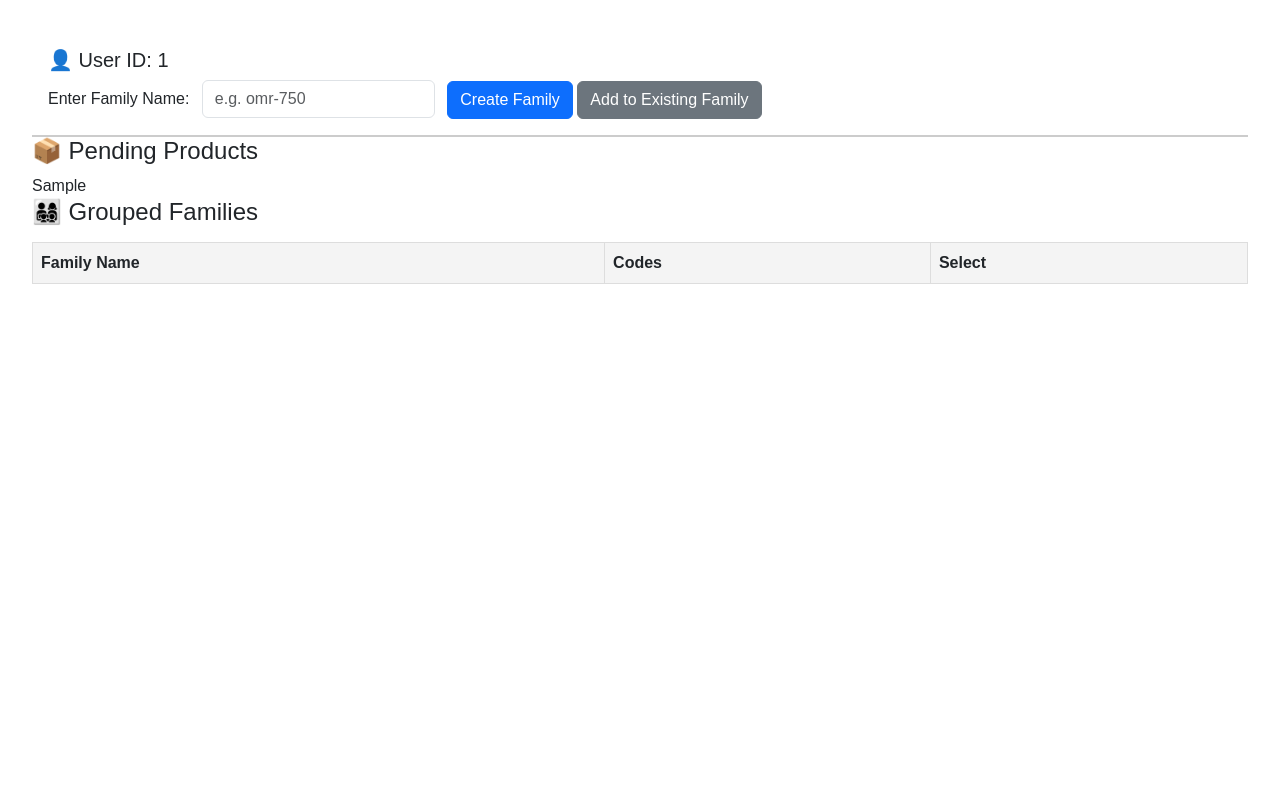
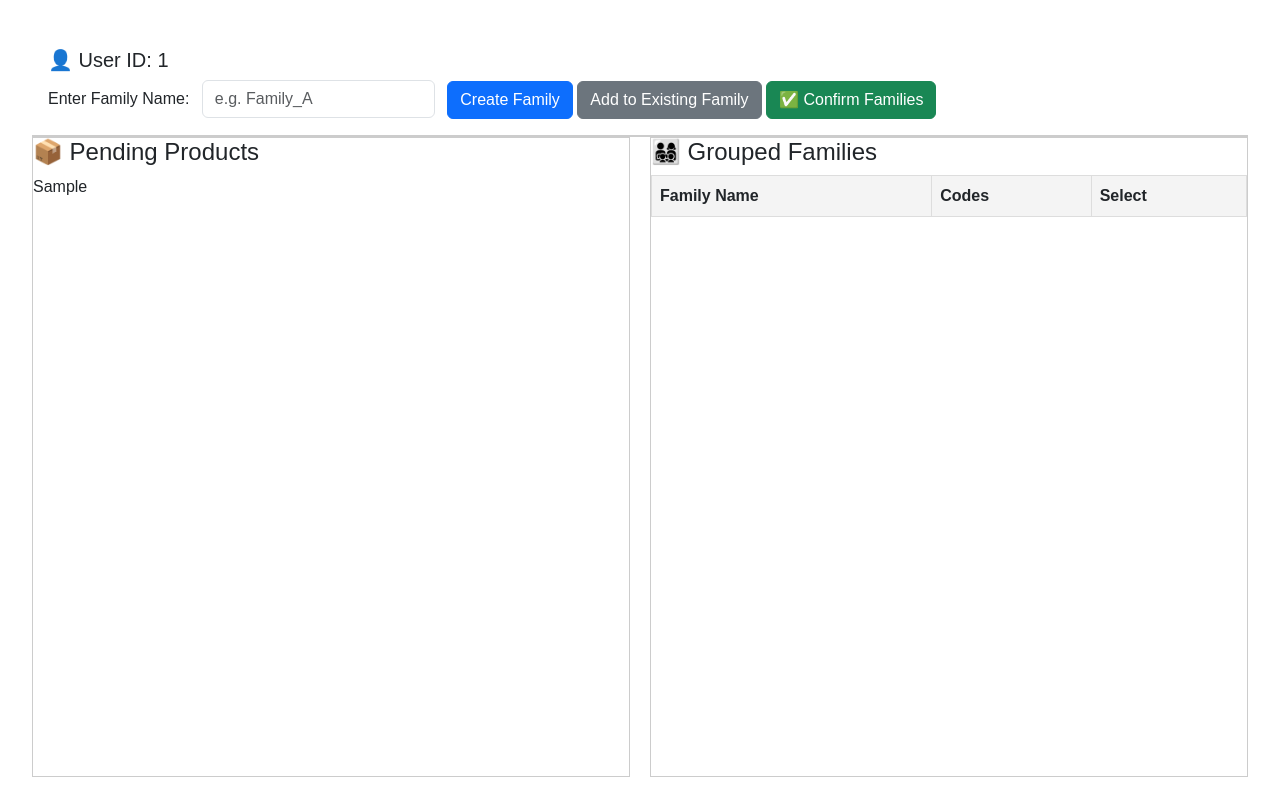
Before and after one commit to hardikfuria12/spiritsync, a Flask app: template templates/create_family.html in a window 1280 px wide. Before the commit the page ends 284 px from the top, so only its background shows below. Run offline with Flask 3, Linux system fonts and the light colour scheme; the template is opened without the code that fills it: most values are stand-ins (such as "Sample title", 1, 10 or a date in 2020); lists and menus that the app fills with data are empty.

Commit message:
commit changes

```diff
--- a/app.py
+++ b/app.py
@@ -65,6 +65,22 @@ def submit():
         print("❌ Backend unreachable:", e)
         return f"Backend unreachable: {e}", 500
 
+@app.route('/save_family', methods=['POST'])
+def save_family():
+    try:
+        payload = request.get_json()
+        print("📤 Forwarding family data to backend:", payload)
+
+        response = requests.post(f"{NGROK_BACKEND_URL}/save_family", json=payload)
+
+        if response.status_code == 200:
+            return response.json(), 200
+        else:
+            return f"Backend error: {response.text}", 500
+    except Exception as e:
+        print("❌ Error in save_family route:", e)
+        return f"Server error: {e}", 500
+
 if __name__ == '__main__':
     port = int(os.environ.get('PORT', 5000))
     app.run(debug=True, host='0.0.0.0', port=port)
--- a/templates/create_family.html
+++ b/templates/create_family.html
@@ -6,9 +6,6 @@
   <link href="https://cdn.jsdelivr.net/npm/bootstrap@5.3.0/dist/css/bootstrap.min.css" rel="stylesheet">
   <style>
     body { padding: 2rem; font-family: sans-serif; }
-    table { border-collapse: collapse; width: 100%; margin-top: 1rem; }
-    th, td { border: 1px solid #ddd; padding: 8px; }
-    th { background-color: #f4f4f4; }
     .badge { margin: 2px; cursor: pointer; }
     .sticky-controls {
       position: sticky;
@@ -18,6 +15,20 @@
       border-bottom: 2px solid #ccc;
       z-index: 10;
     }
+    .scroll-container {
+      display: flex;
+      gap: 20px;
+      height: 80vh;
+      overflow: hidden;
+    }
+    .scroll-table {
+      flex: 1;
+      overflow-y: auto;
+      border: 1px solid #ccc;
+    }
+    table { border-collapse: collapse; width: 100%; }
+    th, td { border: 1px solid #ddd; padding: 8px; }
+    th { background-color: #f4f4f4; }
   </style>
 </head>
 <body>
@@ -25,46 +36,28 @@
   <div class="sticky-controls">
     <h5>👤 User ID: {{ user_id }}</h5>
     <label for="familyName">Enter Family Name:</label>
-    <input type="text" id="familyName" class="form-control d-inline w-auto mx-2" placeholder="e.g. omr-750">
+    <input type="text" id="familyName" class="form-control d-inline w-auto mx-2" placeholder="e.g. Family_A">
     <button onclick="groupSelectedNew()" class="btn btn-primary">Create Family</button>
     <button onclick="addToExistingFamily()" class="btn btn-secondary">Add to Existing Family</button>
+    <button onclick="submitFamilies()" class="btn btn-success">✅ Confirm Families</button>
   </div>
 
+  <div class="scroll-container">
+    <div class="scroll-table">
       <h4>📦 Pending Products</h4>
-  <div id="pending-table-container">
-    {{ pending_code_table | safe }}
+      <div id="pending-table-container">{{ pending_code_table | safe }}</div>
     </div>
 
-  <script>
-    // Add checkbox column to pending table
-    window.onload = function () {
-      const table = document.querySelector("#pending-table-container table");
-      if (!table) return;
-      const header = table.querySelector("thead tr");
-      const checkTh = document.createElement("th");
-      checkTh.textContent = "Select";
-      header.appendChild(checkTh);
-
-      table.querySelectorAll("tbody tr").forEach(row => {
-        const td = document.createElement("td");
-        const cb = document.createElement("input");
-        cb.type = "checkbox";
-        cb.value = row.cells[row.cells.length - 1].textContent.trim();
-        td.appendChild(cb);
-        row.appendChild(td);
-      });
-    };
-  </script>
-
+    <div class="scroll-table">
       <h4>👨‍👩‍👧‍👦 Grouped Families</h4>
       <table id="familyTable">
         <thead>
-      <tr>
-        <th>Family Name</th><th>Codes</th><th>Select</th>
-      </tr>
+          <tr><th>Family Name</th><th>Codes</th><th>Select</th></tr>
         </thead>
         <tbody></tbody>
       </table>
+    </div>
+  </div>
 
   <script>
     let families = {{ families | tojson }};
@@ -104,7 +97,7 @@
     function groupSelectedNew() {
       const name = document.getElementById("familyName").value.trim();
       if (!name) return alert("Enter a valid family name");
-      if (!/\-\d+$/.test(name)) return alert("Family name must end with -750, -650, etc.");
+      if (!/-\d+$/.test(name)) return alert("Family name must end with -750, -650, etc.");
       if (families[name]) return alert("Family name already exists");
 
       const selected = [...document.querySelectorAll("#pending-table-container input[type=checkbox]:checked")];
@@ -126,9 +119,11 @@
       families[family] = families[family].filter(c => c !== code);
       if (families[family].length === 0) delete families[family];
 
-      const [brand, size] = family.split("-");
       const table = document.querySelector("#pending-table-container table tbody");
       const newRow = document.createElement("tr");
+      const parts = family.split("-");
+      const size = parts.pop();
+      const brand = parts.join("-");
       newRow.innerHTML = `
         <td>${brand}</td>
         <td>${size}</td>
@@ -140,7 +135,45 @@
       renderFamilies();
     }
 
+    function submitFamilies() {
+      fetch('/save_family', {
+        method: 'POST',
+        headers: {
+          'Content-Type': 'application/json'
+        },
+        body: JSON.stringify({ user_id: "{{ user_id }}", families })
+      })
+      .then(res => res.json())
+      .then(data => {
+        alert("✅ Families saved successfully!");
+        console.log("✅ Server Response:", data);
+        window.location.href = "/";
+      })
+      .catch(err => {
+        alert("❌ Error submitting families");
+        console.error(err);
+      });
+    }
+
     renderFamilies();
+
+    // Inject checkboxes at end of pending table
+    window.onload = () => {
+      const table = document.querySelector("#pending-table-container table");
+      if (!table) return;
+      const header = table.querySelector("thead tr");
+      const th = document.createElement("th");
+      th.textContent = "Select";
+      header.appendChild(th);
+
+      Array.from(table.querySelectorAll("tbody tr")).forEach(row => {
+        const td = document.createElement("td");
+        const cb = document.createElement("input");
+        cb.type = "checkbox";
+        td.appendChild(cb);
+        row.appendChild(td);
+      });
+    }
   </script>
 </body>
 </html>
```
Lines whose indentation alone changed are shown as unchanged.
□ □ □ □ □ □ □
Please state how many lines in the records above hold the word "thead", giving only the number.

RESPONSE BELOW
4